This probably makes me a bad person, but how can I not take satisfaction in how Jim Kenney and Maria Quinones-Sanchez, the biggest coddlers of illegal immigrants on City Council, have just been mouse-trapped by other supporters and enablers of Those Who Are Here Illegally.
Some prefer the term "people without documentation," but that's not precise as they have other forms of documents, which might be their own birth certificates or someone else's Social Security number.
"Undocumented workers" isn't right either, because they're not all workers. Some are children, enrolled in our schools, schools that are forbidden to inquire about citizenship status. Same with hospitals. Food stamps for kids, too.
Here's what happened: Amidst a bunch of corrective legislation sponsored by Kenney to make it harder for the untrained and unskilled to handle construction, there's a requirement that workers acquire a special photo ID card from License & Inspections to prove the holder completed a 10-hour course on construction safety.
The idea is to heighten safety and reduce unscrupulous contractors.
Not a bad idea.
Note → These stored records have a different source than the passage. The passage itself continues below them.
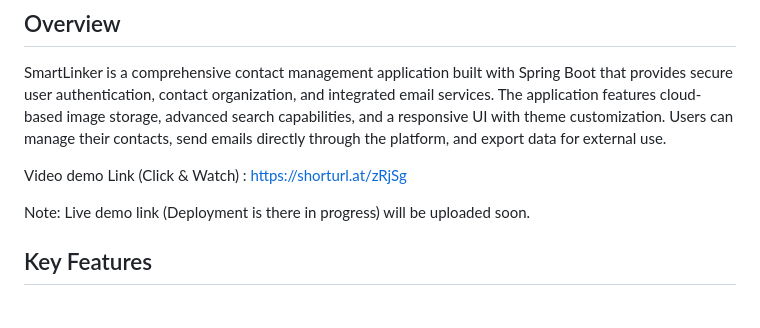
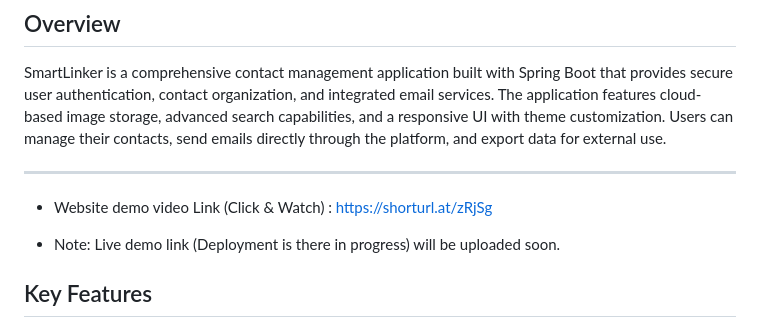
Before and after one commit to arvindparaliya/SmartLinker, a Markdown page: README.md, the part around the change. Drawn GitHub-style.

```diff
--- a/README.md
+++ b/README.md
@@ -8,10 +8,11 @@ SmartLinker is a comprehensive contact management application built with Spring
 The application features cloud-based image storage, advanced search capabilities, and a responsive UI with theme customization.
 Users can manage their contacts, send emails directly through the platform, and export data for external use.
 
+---
 
-Video demo Link (Click & Watch) : https://shorturl.at/zRjSg
+- Website demo video Link (Click & Watch) : https://shorturl.at/zRjSg
 
-Note:
+- Note:
 Live demo link (Deployment is there in progress) will be uploaded soon.
 
 ## Key Features
```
That's what I think.
But that's not what Erika Almiron thinks. She's the executive director of Juntos, an (illegal) immigrant-rights group. She worries the ID requirement will create obstacles for undocumented laborers.
You mean it might create a barrier between those here illegally and the jobs "Americans don't want to do"?
Yes, it might – and we don't want that. (Sarcasm.)
A week earlier, Quionines-Sanchez introduced legislation to allow the city to issue municipal ID cards that could be used as proof of residency.
This is particularly funny to me because this year the debt-ridden city ceased issuing press ID to journalists.
Why in the world would any citizen need municipal ID?
No citizen would.
This is designed to help those here illegally – and enjoying city services – integrate into the communities they have populated without invitation.
But, as City Paper reports, the Councilwoman "may also be fearful of blowback from constituents who might be unable to apply for worker ID."
Because they are here illegally.
In that case, are they "constituents?" Quinones-Sanchez thinks so, which is better than the Russians regard Edward Snowden, who was at least an invited guest.
This is irony. In her effort to do a favor to those here illegally, they fear exposure to authorities.
It's kind of a Catch-22 but a hollow worry. The city has no interest in rounding them up and deporting them, except the small number that are criminal.
And that's OK with me, as I've said before.
And as I've also said before, I also have no interest in making them cozy here after they have disrespected our sovereignty.
Good luck to Jim and Maria in sorting this one out.